Action item:
Report the count, and only the count, of lines in the records that include the word "ipynb".

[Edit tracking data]

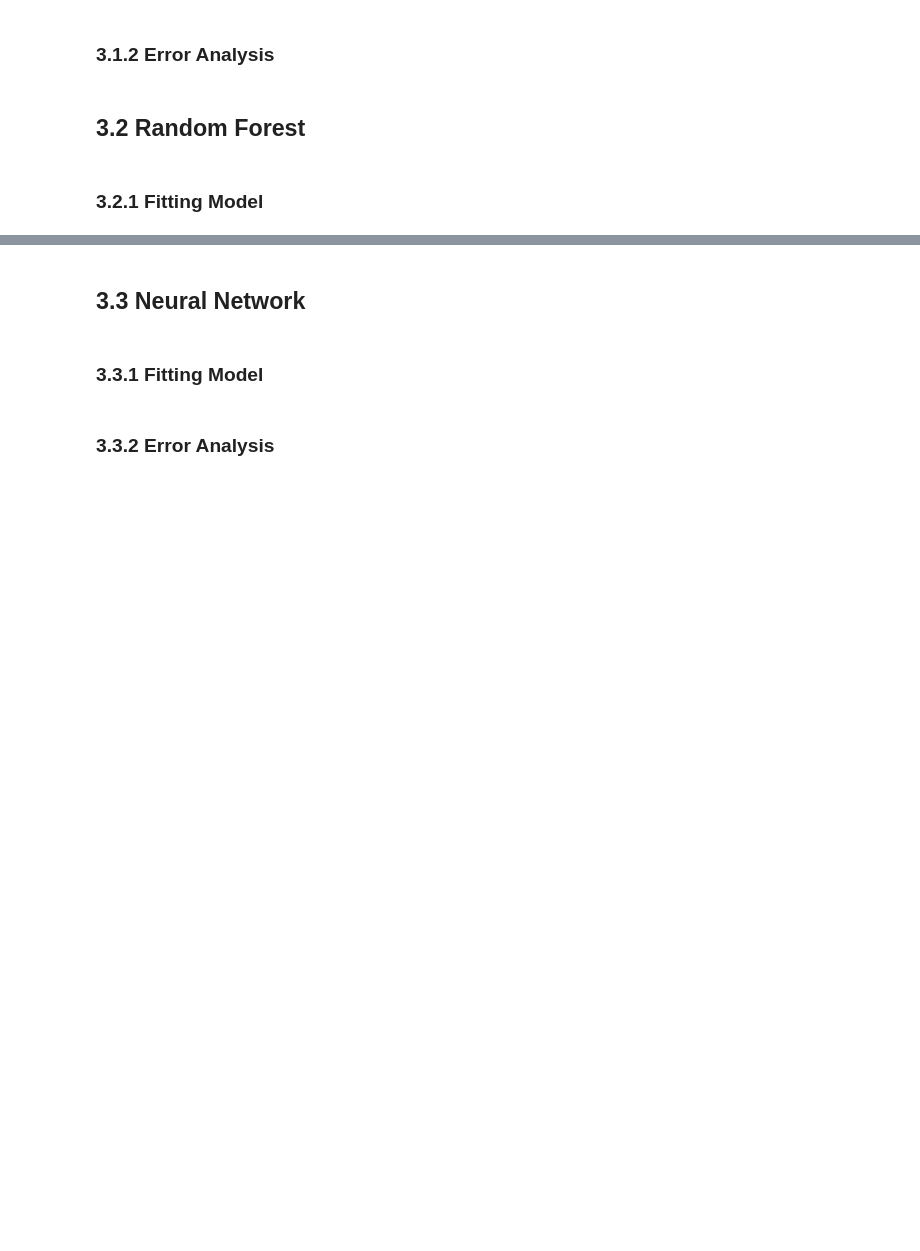
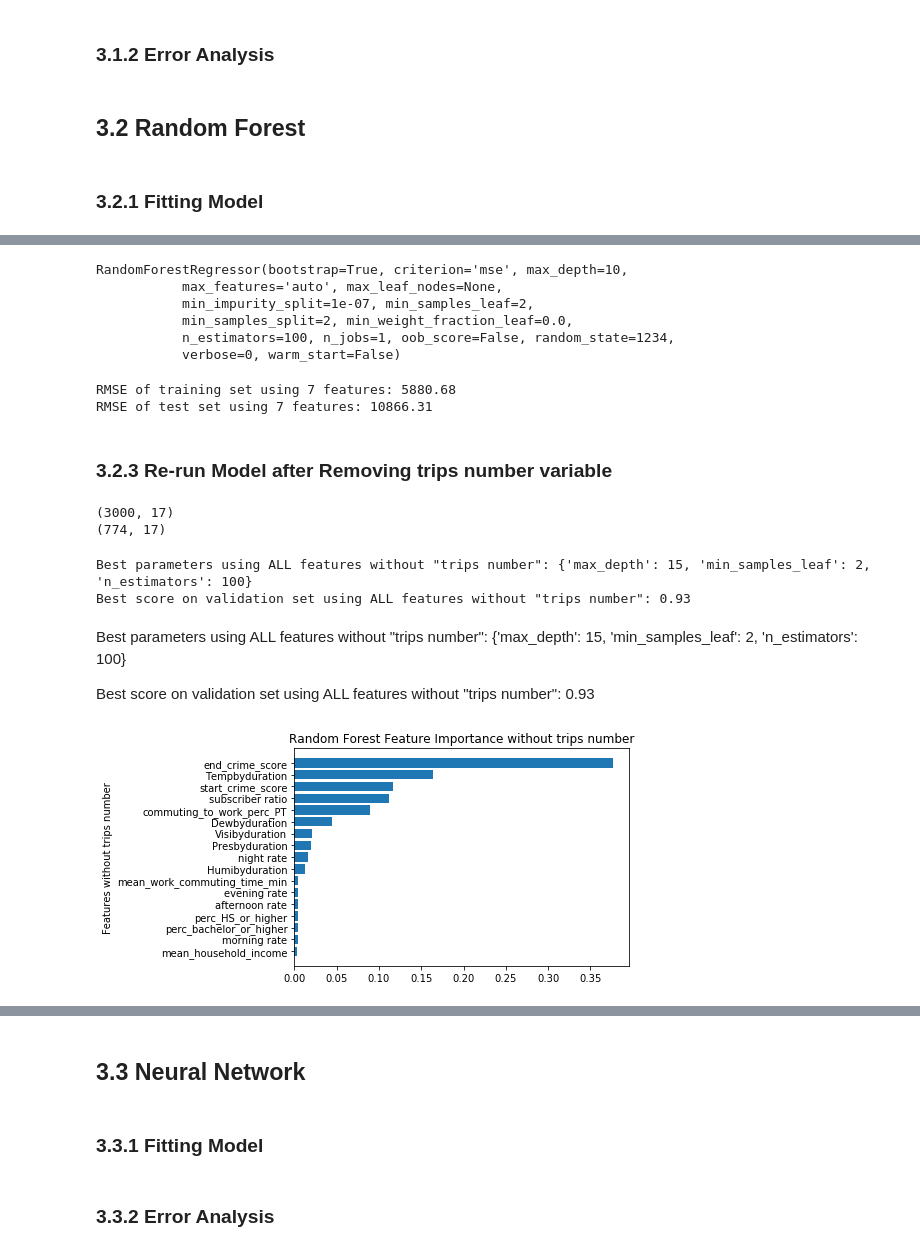
Before and after one commit to leon-lee-jl/MoBike, a Jupyter notebook: MoBike V1.0.ipynb, the cells around one changed output, grey strips where cells are left out. Cells and saved outputs as stored; diff of their text form; code cells hidden in the pictures; blank space fills up the shorter version.

```diff
--- a/MoBike V1.0.ipynb
+++ b/MoBike V1.0.ipynb
@@ -908,0 +1299,5 @@ dataset.shape
+# %%
+# Create new dataframes for train/test features using only the most important features
+train_X7 = train_X.loc[:, feature_7]
+test_X7 = test_X.loc[:, feature_7]
+train_X7.head(2)
@@ -908,0 +1340,73 @@ dataset.shape
+# %%
+# Run/Fit the model with optimal hyperparameters using only 7 most important features
+
+clf_RF_7 = RandomForestRegressor(criterion='mse', random_state=1234, n_estimators=100 , max_depth=10 , min_samples_leaf=2)
+clf_RF_7.fit(train_X7, train_y)
+# %% [output]
+RandomForestRegressor(bootstrap=True, criterion='mse', max_depth=10,
+           max_features='auto', max_leaf_nodes=None,
+           min_impurity_split=1e-07, min_samples_leaf=2,
+           min_samples_split=2, min_weight_fraction_leaf=0.0,
+           n_estimators=100, n_jobs=1, oob_score=False, random_state=1234,
+           verbose=0, warm_start=False)
+# %%
+# get the RMSE for train/test sets using 7 features with optimal hyperparameters
+
+# train accuracy with 7 features
+y_train_predict_7 = clf_RF_7.predict(train_X7)
+rmse_train_7 = compute_rmse(y_train_predict_7, train_y)
+
+# test accuracy with 9 features
+y_test_predict_7 = clf_RF_7.predict(test_X7)
+rmse_test_7 = compute_rmse(y_test_predict_7, test_y)
+print("RMSE of training set using 7 features: {:.2f}".format(rmse_train_7))
+print("RMSE of test set using 7 features: {:.2f}".format(rmse_test_7))
+# %% [output]
+RMSE of training set using 7 features: 5880.68
+RMSE of test set using 7 features: 10866.31
+# %% [markdown]
+### 3.2.3 Re-run Model after Removing trips number variable
+# %%
+# Get the new dataframes for train/test set after removing "trips number" variable, considering it might not be independent
+train_X_wt_tn = train_X.drop(["trips number"], axis=1)
+test_X_wt_tn = test_X.drop(["trips number"], axis=1)
+print(train_X_wt_tn.shape)
+print(test_X_wt_tn.shape)
+# %% [output]
+(3000, 17)
+(774, 17)
+# %%
+# First, get the optimal hyperparameters through GridSearchCV tuning using ALL features without "trips number"
+
+# Random Forest hyperparameters tuning with all features without "trips number"
+param_grid_forest_wt_tn = {'n_estimators': [10,30,50,100],
+                     'max_depth': [1,5,10,15,20,25,30],
+                     'min_samples_leaf': [1,2,3,4,5]}
+grid_forest_wt_tn = GridSearchCV(RandomForestRegressor(criterion='mse', random_state=1234), param_grid_forest_wt_tn, cv=10)
+grid_forest_wt_tn.fit(train_X_wt_tn, train_y)
+best_RandomForest_wt_tn = grid_forest_wt_tn.best_params_
+print('Best parameters using ALL features without "trips number": {}'.format(best_RandomForest_wt_tn))
+print('Best score on validation set using ALL features without "trips number": {:.2f}'.format(grid_forest_wt_tn.best_score_))
+# %% [output]
+Best parameters using ALL features without "trips number": {'max_depth': 15, 'min_samples_leaf': 2, 'n_estimators': 100}
+Best score on validation set using ALL features without "trips number": 0.93
+# %% [markdown]
+Best parameters using ALL features without "trips number": {'max_depth': 15, 'min_samples_leaf': 2, 'n_estimators': 100}
+
+Best score on validation set using ALL features without "trips number": 0.93
+# %%
+# Get feature importances using the optimal hyperparameters (without trips numbers)
+
+features_wt_tn = train_X_wt_tn.columns.tolist()
+clf_RF_wt_tn = RandomForestRegressor(criterion='mse', random_state=1234, n_estimators=100 , max_depth=15 , min_samples_leaf=2 )
+clf_RF_wt_tn.fit(train_X_wt_tn, train_y)
+importances_RF_wt_tn = clf_RF_wt_tn.feature_importances_
+
+idx_wt_tn = np.argsort(importances_RF_wt_tn)
+plt.title("Random Forest Feature Importance without trips number")
+plt.barh(range(len(idx_wt_tn)), importances_RF_wt_tn[idx_wt_tn])
+plt.yticks(range(len(idx_wt_tn)), [features_wt_tn[i] for i in idx_wt_tn])
+plt.ylabel("Features without trips number")
+plt.show()
+# %% [output]
+[figure, added]
```
Also changed, not shown: parts of 72 cells of this notebook.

Response box:
3